Active Member
Thread Starter
This is from the website Song Facts talking with Phil Cody who wrote SOLITAIRE with Neil Sedaka

Songfacts: Tell me about writing "Solitaire." Where did you pull inspiration from that?

Cody: Neil just hit me with a lot of sad music, and that kind of thing for me was a surprise - I didn't know I had that in me. But Neil encouraged me to make him cry. So I went for that particular part of Neil's throat - I was trying to get a reaction out of Neil, and if I got a reaction out of Neil, I knew I'd done good. Because I had no idea what a hit song was. I'd been in the studio and I'd been out and about on the streets for six years at that point. But this was the first time that I ever really hooked up with anyone who actually knew what they were doing.

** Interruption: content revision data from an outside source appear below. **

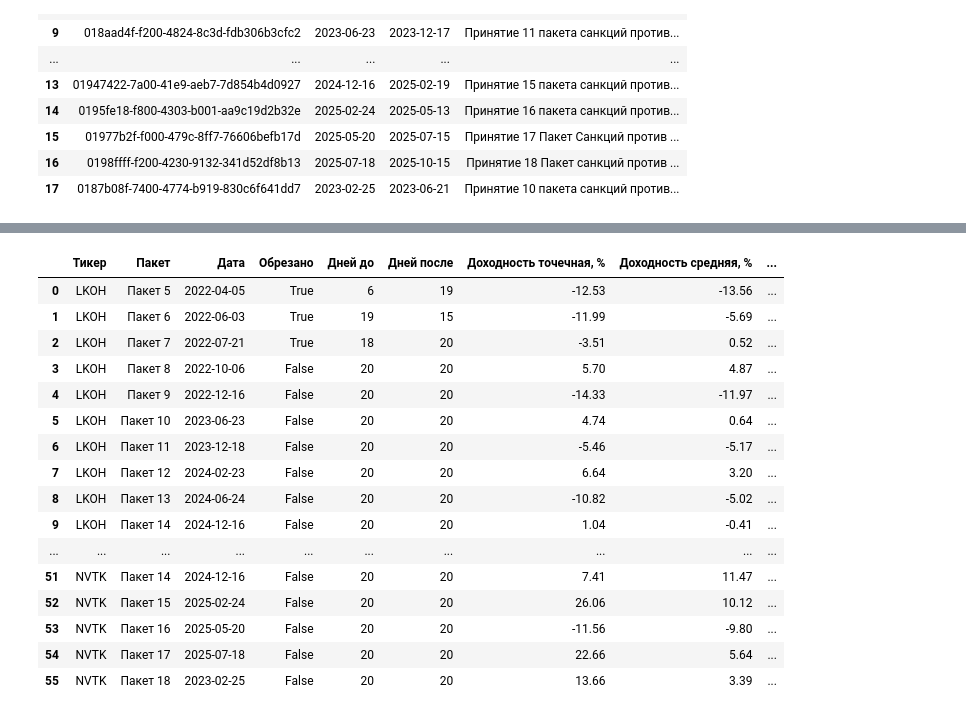
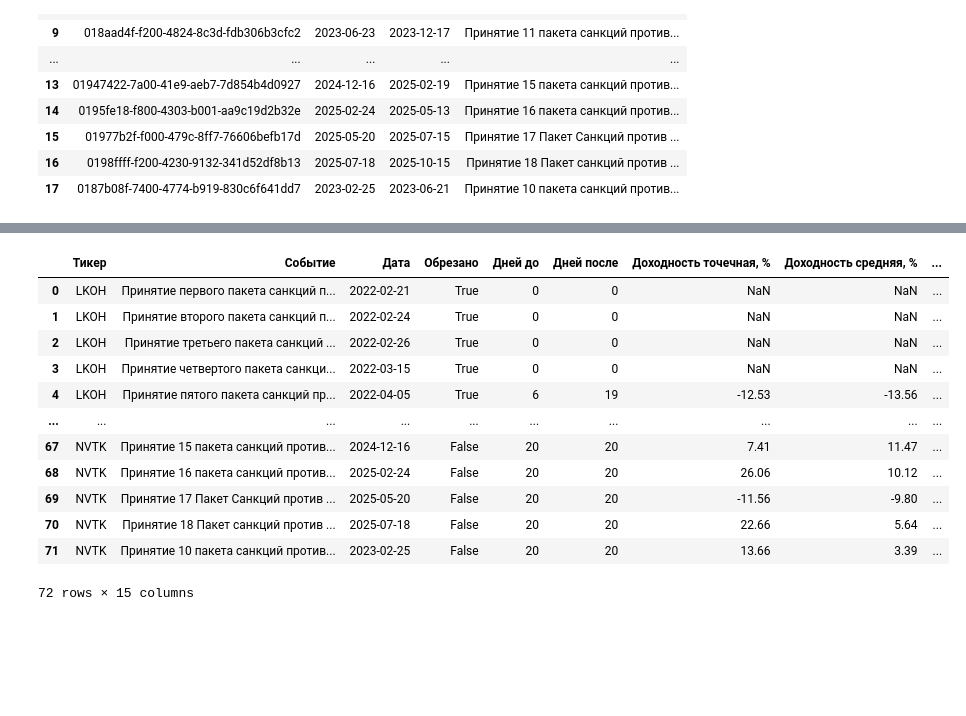
Before and after one commit to ruslooob/data-core, a Jupyter notebook: notebooks/19_sanctions_on_stocks_effect.ipynb, the cells around one changed output, grey strips where cells are left out. Saved outputs shown, nothing was run; the diff lists cells and outputs as text; code cells hidden in the pictures; blank space fills up the shorter version.

```diff
--- a/notebooks/19_sanctions_on_stocks_effect.ipynb
+++ b/notebooks/19_sanctions_on_stocks_effect.ipynb
@@ -97,47 +97,42 @@ app2.run()
 # %%
 # ── Анализ влияния санкционных пакетов на все тикеры ─────────────────────
 records = []
 for ticker in TICKERS:
-    for i, result in enumerate(analyze_events_impact(ticker, sanctions_df, PARAMS)):
-        if result is None:
-            continue
+    for result, (_, row) in zip(analyze_events_impact(ticker, sanctions_df, PARAMS), sanctions_df.iterrows()):
+        nan = float('nan')
         records.append({
             'Тикер': ticker,
-            'Пакет': f"Пакет {i + 1}",
-            'Дата': result.event_date.date(),
-            'Обрезано': result.clipped,
-            'Дней до': result.days_before,
-            'Дней после': result.days_after,
-            'Доходность точечная, %': result.point_return_pct,
-            'Доходность средняя, %': result.avg_return_pct,
-            'CAR, %': result.car_pct,
-            'Волатильность до, %': result.vol_before_pct,
-            'Волатильность после, %': result.vol_after_pct,
-            'Коэф. волатильности': result.vol_ratio,
-            'Объём до': int(result.volume_before),
-            'Объём после': int(result.volume_after),
-            'Коэф. объёма': result.volume_ratio,
+            'Событие': result.event_text if result else row['event'],
+            'Дата': result.event_date.date() if result else pd.Timestamp(row['date_start']).date(),
+            'Обрезано': result.clipped if result else True,
+            'Дней до': result.days_before if result else 0,
+            'Дней после': result.days_after if result else 0,
+            'Доходность точечная, %': result.point_return_pct if result else nan,
+            'Доходность средняя, %': result.avg_return_pct if result else nan,
+            'CAR, %': result.car_pct if result else nan,
+            'Волатильность до, %': result.vol_before_pct if result else nan,
+            'Волатильность после, %': result.vol_after_pct if result else nan,
+            'Коэф. волатильности': result.vol_ratio if result else nan,
+            'Объём до': int(result.volume_before) if result else 0,
+            'Объём после': int(result.volume_after) if result else 0,
+            'Коэф. объёма': result.volume_ratio if result else nan,
         })
 
 results_df = pd.DataFrame(records)
 results_df
 # %% [output]
-|  | Тикер | Пакет | Дата | Обрезано | Дней до | Дней после | Доходность точечная, % | Доходность средняя, % | ... |
-| 0 | LKOH | Пакет 5 | 2022-04-05 | True | 6 | 19 | -12.53 | -13.56 | ... |
-| 1 | LKOH | Пакет 6 | 2022-06-03 | True | 19 | 15 | -11.99 | -5.69 | ... |
-| 2 | LKOH | Пакет 7 | 2022-07-21 | True | 18 | 20 | -3.51 | 0.52 | ... |
-| 3 | LKOH | Пакет 8 | 2022-10-06 | False | 20 | 20 | 5.70 | 4.87 | ... |
-| 4 | LKOH | Пакет 9 | 2022-12-16 | False | 20 | 20 | -14.33 | -11.97 | ... |
-| 5 | LKOH | Пакет 10 | 2023-06-23 | False | 20 | 20 | 4.74 | 0.64 | ... |
-| 6 | LKOH | Пакет 11 | 2023-12-18 | False | 20 | 20 | -5.46 | -5.17 | ... |
-| 7 | LKOH | Пакет 12 | 2024-02-23 | False | 20 | 20 | 6.64 | 3.20 | ... |
-| 8 | LKOH | Пакет 13 | 2024-06-24 | False | 20 | 20 | -10.82 | -5.02 | ... |
-| 9 | LKOH | Пакет 14 | 2024-12-16 | False | 20 | 20 | 1.04 | -0.41 | ... |
+|  | Тикер | Событие | Дата | Обрезано | Дней до | Дней после | Доходность точечная, % | Доходность средняя, % | ... |
+| 0 | LKOH | Принятие первого пакета санкций п... | 2022-02-21 | True | 0 | 0 | NaN | NaN | ... |
+| 1 | LKOH | Принятие второго пакета санкций п... | 2022-02-24 | True | 0 | 0 | NaN | NaN | ... |
+| 2 | LKOH | Принятие третьего пакета санкций ... | 2022-02-26 | True | 0 | 0 | NaN | NaN | ... |
+| 3 | LKOH | Принятие четвертого пакета санкци... | 2022-03-15 | True | 0 | 0 | NaN | NaN | ... |
+| 4 | LKOH | Принятие пятого пакета санкций пр... | 2022-04-05 | True | 6 | 19 | -12.53 | -13.56 | ... |
 | ... | ... | ... | ... | ... | ... | ... | ... | ... | ... |
-| 51 | NVTK | Пакет 14 | 2024-12-16 | False | 20 | 20 | 7.41 | 11.47 | ... |
-| 52 | NVTK | Пакет 15 | 2025-02-24 | False | 20 | 20 | 26.06 | 10.12 | ... |
-| 53 | NVTK | Пакет 16 | 2025-05-20 | False | 20 | 20 | -11.56 | -9.80 | ... |
-| 54 | NVTK | Пакет 17 | 2025-07-18 | False | 20 | 20 | 22.66 | 5.64 | ... |
-| 55 | NVTK | Пакет 18 | 2023-02-25 | False | 20 | 20 | 13.66 | 3.39 | ... |
+| 67 | NVTK | Принятие 15 пакета санкций против... | 2024-12-16 | False | 20 | 20 | 7.41 | 11.47 | ... |
+| 68 | NVTK | Принятие 16 пакета санкций против... | 2025-02-24 | False | 20 | 20 | 26.06 | 10.12 | ... |
+| 69 | NVTK | Принятие 17 Пакет Санкций против ... | 2025-05-20 | False | 20 | 20 | -11.56 | -9.80 | ... |
+| 70 | NVTK | Принятие 18 Пакет санкций против ... | 2025-07-18 | False | 20 | 20 | 22.66 | 5.64 | ... |
+| 71 | NVTK | Принятие 10 пакета санкций против... | 2023-02-25 | False | 20 | 20 | 13.66 | 3.39 | ... |
+72 rows × 15 columns
 # %% [markdown]
 ● Интерпретация колонок таблицы
```
Also changed, not shown: parts of 5 cells of this notebook, 1 other file.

Songfacts: It's interesting you say you didn't know what a hit song was. I think if you did know what a hit song was, you might not have written "Solitaire."

Cody: I think so. And the interesting thing was that nobody up at Kirshner knew that the song was a hit, either. I think the only person who really believed in that song at that time was Sedaka, and I think the lack of belief and support for that song from Kirshner was part of the reason that Neil and Donny got on the outs with each other. And for me it was just an afternoon of sitting down and listening to a guy who really knew how to write songs.

I was the hippy kid. I lived in a little studio in Greenwich Village and I come up town every day and hung out at the office. And here was this guy who looked like he came in off the tennis court asking me if I wanted to write songs with him. And we clicked. For some reason, what I had to offer to his music was just the right thing at the right time.

Songfacts: Would he have the music composed when you were writing the lyrics to it?

Cody: A lot of the time it was that way, but basically, we'd just do it a line at a time. But there was a lot of music written. I don't recall ever writing anything with Neil out of a verse of lyrics that were already existing. We'd get together, he'd play me a bunch of things, and I'd say, "I like that, let's write lyrics to that one." And then he would almost machine-like, play - keep repeating line after line until I got what that line was. And then we'd move on to the next line and he'd just keep repeating. He was very patient and very accommodating in that way, and he gave me a lot of time. I'm saying gave me a lot of time, I mean, we sat down and wrote three songs, one of which was "Solitaire," in an afternoon. It wasn't difficult.

Songfacts: With "Solitaire," was Neil the first to record that song?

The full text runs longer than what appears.